#### Records to use ####

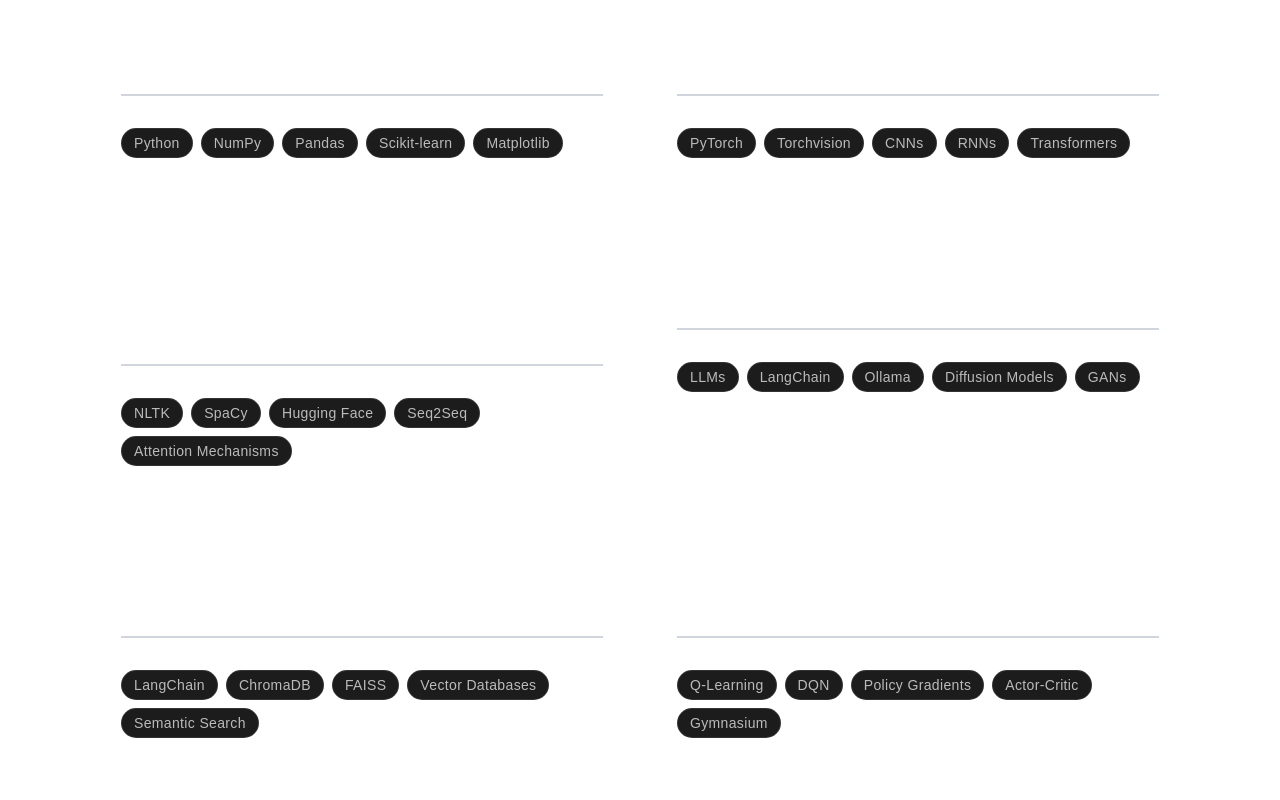
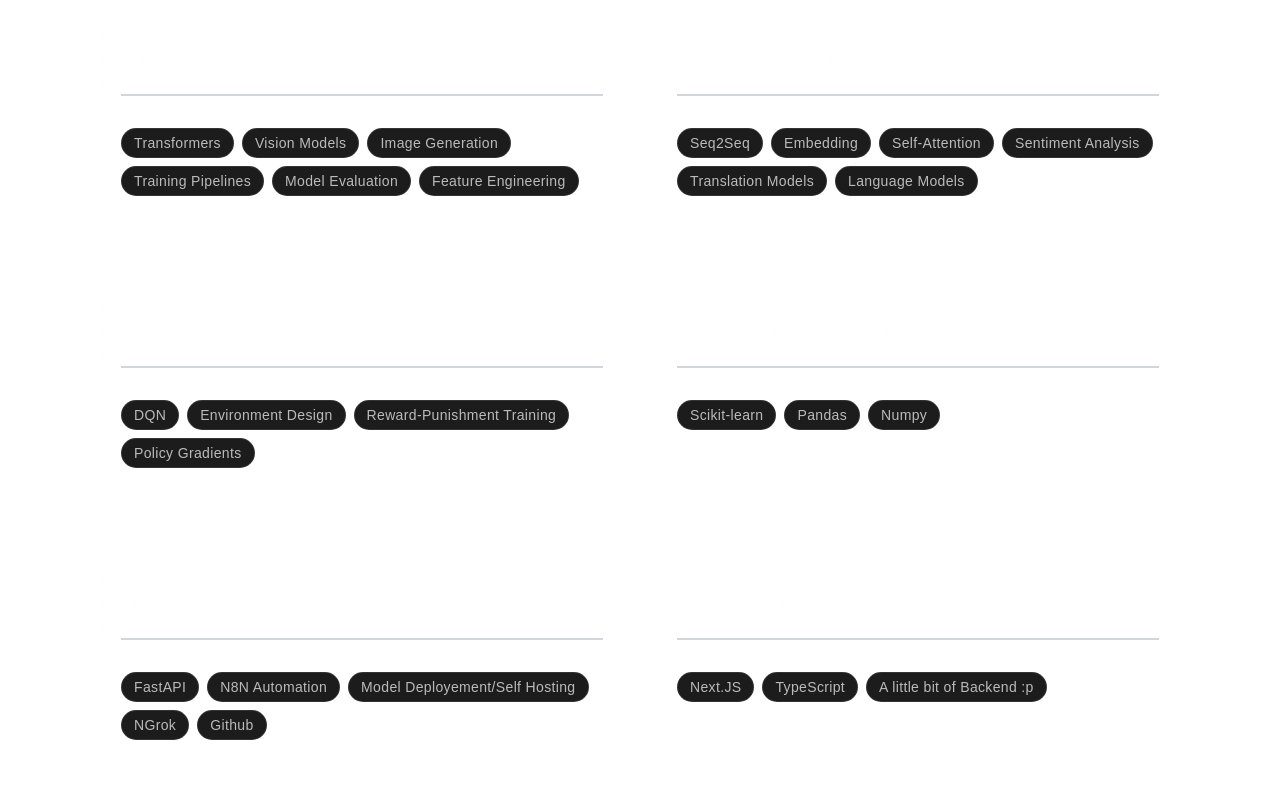
Before and after one commit to SoJaoAnant/anant-dev, a Next.js app: page / in a window 1280 px wide. Shown: the part 2800-3600 px from the top of the page. Built offline with nearby package versions, Linux system fonts and the light colour scheme; a web font is replaced by a local one.

Commit message:
tech stack cleaned

```diff
--- a/components/TechStack.tsx
+++ b/components/TechStack.tsx
@@ -4,75 +4,46 @@ import SubStack from './substack';
 
 export const TechStack = () => {
 
-    const machine_learning = [
-        "Python", "NumPy", "Pandas", "Scikit-learn", "Matplotlib"
-    ];
-
-    const deep_learning = [
-        "PyTorch", "Torchvision", "CNNs", "RNNs", "Transformers"
-    ];
-
-    const natural_language_processing = [
-        "NLTK", "SpaCy", "Hugging Face", "Seq2Seq", "Attention Mechanisms"
-    ];
-
-    const generative_ai = [
-        "LLMs", "LangChain", "Ollama", "Diffusion Models", "GANs"
-    ];
-
-    const rag_systems = [
-        "LangChain", "ChromaDB", "FAISS", "Vector Databases", "Semantic Search"
-    ];
-
-    const reinforcement_learning = [
-        "Q-Learning", "DQN", "Policy Gradients", "Actor-Critic", "Gymnasium"
-    ];
-
-    const backend_and_production = [
-        "FastAPI", "REST APIs", "N8N", "Docker", "System Design"
-    ];
-
-    const programming_languages = [
-        "Python", "C", "C++", "C#", "Java"
-    ];
+    const STACKS = [
+        {
+            name: "Deep Learning",
+            stack: ["Transformers", "Vision Models", "Image Generation", "Training Pipelines", "Model Evaluation", "Feature Engineering"]
+        },
+        {
+            name: "Natural Language Processing",
+            stack: ["Seq2Seq", "Embedding", "Self-Attention", "Sentiment Analysis", "Translation Models", "Language Models"]
+        },
+        {
+            name: "Reinforcement Learning",
+            stack: ["DQN", "Environment Design", "Reward-Punishment Training", "Policy Gradients"]
+        },
+        {
+            name: "Machine Learning",
+            stack: ["Scikit-learn", "Pandas", "Numpy"]
+        },
+        {
+            name: "Tools",
+            stack: ["FastAPI", "N8N Automation", "Model Deployement/Self Hosting", "NGrok", "Github"]
+        },
+        {
+            name: "Frontend",
+            stack: ["Next.JS", "TypeScript", "A little bit of Backend :p"]
+        },
+        {
+            name: "Programming Languages",
+            stack: ["Python", "C++", "C", "C#", "Java", "TypeScript", "JavaScript"]
+        },
+    ]
 
     return (
         <main className="w-full grid grid-cols-1 md:grid-cols-2 gap-8 px-10 md:px-15 lg:px-25 pb-10 mt-10">
-
-            <SubStack
-                stack_name={'Machine Learning'}
-                stack={machine_learning}
-            />
-
-            <SubStack
-                stack_name={'Deep Learning'}
-                stack={deep_learning}
-            />
-            <SubStack
-                stack_name={'NLP - Natural Language Processing'}
-                stack={natural_language_processing}
-            />
-            <SubStack
-                stack_name={'Generative AI'}
-                stack={generative_ai}
-            />
-            <SubStack
-                stack_name={'RAG Systems'}
-                stack={rag_systems}
-            />
-            <SubStack
-                stack_name={'Reinforcement Learning'}
-                stack={reinforcement_learning}
-            />
-            <SubStack
-                stack_name={'Backend, Development and Automation'}
-                stack={backend_and_production}
-            />
-            <SubStack
-                stack_name={'Programming Languages'}
-                stack={programming_languages}
-            />
-
+            {STACKS.map((project, index) => (
+                <SubStack
+                    key={index}
+                    stack_name={project.name}
+                    stack={project.stack}
+                />
+            ))}
         </main>
     );
 };
```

####

You need to copy every entry exactly, taking out only the pictures.

Before and after one commit to SoJaoAnant/anant-dev, a Next.js app: page / in a window 1280 px wide. Shown: the part 2800-3600 px from the top of the page. Built offline with nearby package versions, Linux system fonts and the light colour scheme; a web font is replaced by a local one.

Commit message:
tech stack cleaned

```diff
--- a/components/TechStack.tsx
+++ b/components/TechStack.tsx
@@ -4,75 +4,46 @@ import SubStack from './substack';
 
 export const TechStack = () => {
 
-    const machine_learning = [
-        "Python", "NumPy", "Pandas", "Scikit-learn", "Matplotlib"
-    ];
-
-    const deep_learning = [
-        "PyTorch", "Torchvision", "CNNs", "RNNs", "Transformers"
-    ];
-
-    const natural_language_processing = [
-        "NLTK", "SpaCy", "Hugging Face", "Seq2Seq", "Attention Mechanisms"
-    ];
-
-    const generative_ai = [
-        "LLMs", "LangChain", "Ollama", "Diffusion Models", "GANs"
-    ];
-
-    const rag_systems = [
-        "LangChain", "ChromaDB", "FAISS", "Vector Databases", "Semantic Search"
-    ];
-
-    const reinforcement_learning = [
-        "Q-Learning", "DQN", "Policy Gradients", "Actor-Critic", "Gymnasium"
-    ];
-
-    const backend_and_production = [
-        "FastAPI", "REST APIs", "N8N", "Docker", "System Design"
-    ];
-
-    const programming_languages = [
-        "Python", "C", "C++", "C#", "Java"
-    ];
+    const STACKS = [
+        {
+            name: "Deep Learning",
+            stack: ["Transformers", "Vision Models", "Image Generation", "Training Pipelines", "Model Evaluation", "Feature Engineering"]
+        },
+        {
+            name: "Natural Language Processing",
+            stack: ["Seq2Seq", "Embedding", "Self-Attention", "Sentiment Analysis", "Translation Models", "Language Models"]
+        },
+        {
+            name: "Reinforcement Learning",
+            stack: ["DQN", "Environment Design", "Reward-Punishment Training", "Policy Gradients"]
+        },
+        {
+            name: "Machine Learning",
+            stack: ["Scikit-learn", "Pandas", "Numpy"]
+        },
+        {
+            name: "Tools",
+            stack: ["FastAPI", "N8N Automation", "Model Deployement/Self Hosting", "NGrok", "Github"]
+        },
+        {
+            name: "Frontend",
+            stack: ["Next.JS", "TypeScript", "A little bit of Backend :p"]
+        },
+        {
+            name: "Programming Languages",
+            stack: ["Python", "C++", "C", "C#", "Java", "TypeScript", "JavaScript"]
+        },
+    ]
 
     return (
         <main className="w-full grid grid-cols-1 md:grid-cols-2 gap-8 px-10 md:px-15 lg:px-25 pb-10 mt-10">
-
-            <SubStack
-                stack_name={'Machine Learning'}
-                stack={machine_learning}
-            />
-
-            <SubStack
-                stack_name={'Deep Learning'}
-                stack={deep_learning}
-            />
-            <SubStack
-                stack_name={'NLP - Natural Language Processing'}
-                stack={natural_language_processing}
-            />
-            <SubStack
-                stack_name={'Generative AI'}
-                stack={generative_ai}
-            />
-            <SubStack
-                stack_name={'RAG Systems'}
-                stack={rag_systems}
-            />
-            <SubStack
-                stack_name={'Reinforcement Learning'}
-                stack={reinforcement_learning}
-            />
-            <SubStack
-                stack_name={'Backend, Development and Automation'}
-                stack={backend_and_production}
-            />
-            <SubStack
-                stack_name={'Programming Languages'}
-                stack={programming_languages}
-            />
-
+            {STACKS.map((project, index) => (
+                <SubStack
+                    key={index}
+                    stack_name={project.name}
+                    stack={project.stack}
+                />
+            ))}
         </main>
     );
 };
```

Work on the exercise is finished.